- **Try it**
Each word in the data below should be copied exactly; the images should not.

- **Records for the task**

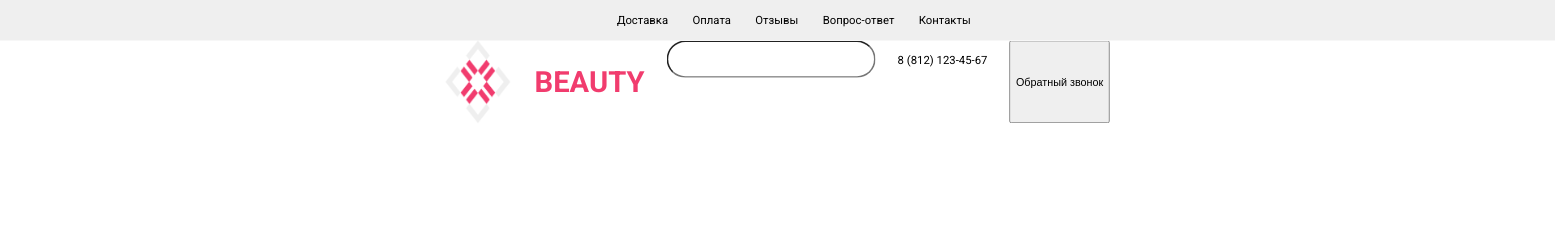
Repository: savannaaaas/verstka
Page: index.html
The author's editor kept a copy of each file at every save. The page is drawn from the files as they stood at one save, then again after the next save.
The browser window is 1280 px wide. The page is 1920 px wide, so the pictures cover 1920 px, including what lies to the right of the window. The pictures show the whole page, at 81% of full size.
Some web fonts or font styles are not loaded; a fallback is used.

Above is the page before, as saved 2025-04-15 15:47:59.

### index.html
<!DOCTYPE html>
<html lang="en">
<head>
    <meta charset="UTF-8">
    <meta name="viewport" content="width=device-width, initial-scale=1.0">
    <title>Figma</title>
    <link rel="preconnect" href="https://fonts.googleapis.com">
    <link rel="preconnect" href="https://fonts.gstatic.com" crossorigin>
    <link href="https://fonts.googleapis.com/css2?family=Istok+Web:ital,wght@0,400;0,700;1,400;1,700&family=Italiana&family=Jura:wght@300..700&family=Roboto:ital,wght@0,100..900;1,100..900&display=swap" rel="stylesheet">
    <link rel="stylesheet" href="style.css">
</head>
<body>
    <div class="content">
        <div class="top-line">
            <ul>
                <li>Доставка</li>
                <li>Оплата</li>
                <li>Отзывы</li>
                <li>Вопрос-ответ</li>
                <li>Контакты</li>
            </ul>
        </div>
    <div class="second-line">
            <div class="logo"><img alt="logo" src="logo.png">
            <h1>BEAUTY</h1>
            </div>
            <input class="search">
            <p>8 (812) 123-45-67</p>
            <button>Обратный звонок</button>
        </div>
    </div>


</body>
</html>

### style.css
body {
    min-height: 100vh;
    width: 1920px;
    scroll-behavior: smooth;
    text-rendering: optimizeSpeed;
    line-height: 1.5;
    margin: 0;
    padding: 0;
    font-family: "Roboto", sans-serif;
    font-weight: 400;
    font-style: normal;
    font-size: 14px;

  }
  .content{
  }
  .top-line{
    display: flex;
    background-color: #EFEFEF;
    height: 50px;
    align-items: center;
    justify-content: center;

  }
   .top-line ul{
    display: flex;
    list-style: none;
    flex-wrap: nowrap;
    gap: 30px;
   }
   .second-line{
    display: flex;
    margin: 0 550px;
  justify-content: space-between;
   }

.logo{
    display: flex;
    flex-wrap: nowrap;
    gap: 30px;
   }
.logo img{
    width: 80px;
}
 .logo h1{
    font-size: 36px;
    color: #F13C6E;
   }
   .search{
    width: 250px;
    height: 40px;
    border-radius: 40px;
    background-color: EFEFEF;
   }

After the next save:
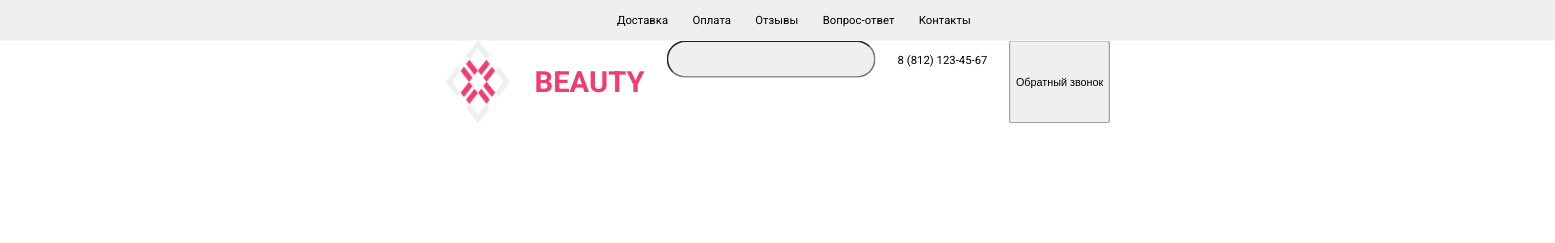
Saved 9 s later.
--- a/style.css
+++ b/style.css
@@ -50,5 +50,5 @@
     width: 250px;
     height: 40px;
     border-radius: 40px;
-    background-color: EFEFEF;
+    background-color: #EFEFEF;
    }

- **Task result**
Repository: savannaaaas/verstka
Page: index.html
The author's editor kept a copy of each file at every save. The page is drawn from the files as they stood at one save, then again after the next save.
The browser window is 1280 px wide. The page is 1920 px wide, so the pictures cover 1920 px, including what lies to the right of the window. The pictures show the whole page, at 81% of full size.
Some web fonts or font styles are not loaded; a fallback is used.

Above is the page before, as saved 2025-04-15 15:47:59.

### index.html
<!DOCTYPE html>
<html lang="en">
<head>
    <meta charset="UTF-8">
    <meta name="viewport" content="width=device-width, initial-scale=1.0">
    <title>Figma</title>
    <link rel="preconnect" href="https://fonts.googleapis.com">
    <link rel="preconnect" href="https://fonts.gstatic.com" crossorigin>
    <link href="https://fonts.googleapis.com/css2?family=Istok+Web:ital,wght@0,400;0,700;1,400;1,700&family=Italiana&family=Jura:wght@300..700&family=Roboto:ital,wght@0,100..900;1,100..900&display=swap" rel="stylesheet">
    <link rel="stylesheet" href="style.css">
</head>
<body>
    <div class="content">
        <div class="top-line">
            <ul>
                <li>Доставка</li>
                <li>Оплата</li>
                <li>Отзывы</li>
                <li>Вопрос-ответ</li>
                <li>Контакты</li>
            </ul>
        </div>
    <div class="second-line">
            <div class="logo"><img alt="logo" src="logo.png">
            <h1>BEAUTY</h1>
            </div>
            <input class="search">
            <p>8 (812) 123-45-67</p>
            <button>Обратный звонок</button>
        </div>
    </div>


</body>
</html>

### style.css
body {
    min-height: 100vh;
    width: 1920px;
    scroll-behavior: smooth;
    text-rendering: optimizeSpeed;
    line-height: 1.5;
    margin: 0;
    padding: 0;
    font-family: "Roboto", sans-serif;
    font-weight: 400;
    font-style: normal;
    font-size: 14px;

  }
  .content{
  }
  .top-line{
    display: flex;
    background-color: #EFEFEF;
    height: 50px;
    align-items: center;
    justify-content: center;

  }
   .top-line ul{
    display: flex;
    list-style: none;
    flex-wrap: nowrap;
    gap: 30px;
   }
   .second-line{
    display: flex;
    margin: 0 550px;
  justify-content: space-between;
   }

.logo{
    display: flex;
    flex-wrap: nowrap;
    gap: 30px;
   }
.logo img{
    width: 80px;
}
 .logo h1{
    font-size: 36px;
    color: #F13C6E;
   }
   .search{
    width: 250px;
    height: 40px;
    border-radius: 40px;
    background-color: EFEFEF;
   }

After the next save:
Saved 9 s later.
--- a/style.css
+++ b/style.css
@@ -50,5 +50,5 @@
     width: 250px;
     height: 40px;
     border-radius: 40px;
-    background-color: EFEFEF;
+    background-color: #EFEFEF;
    }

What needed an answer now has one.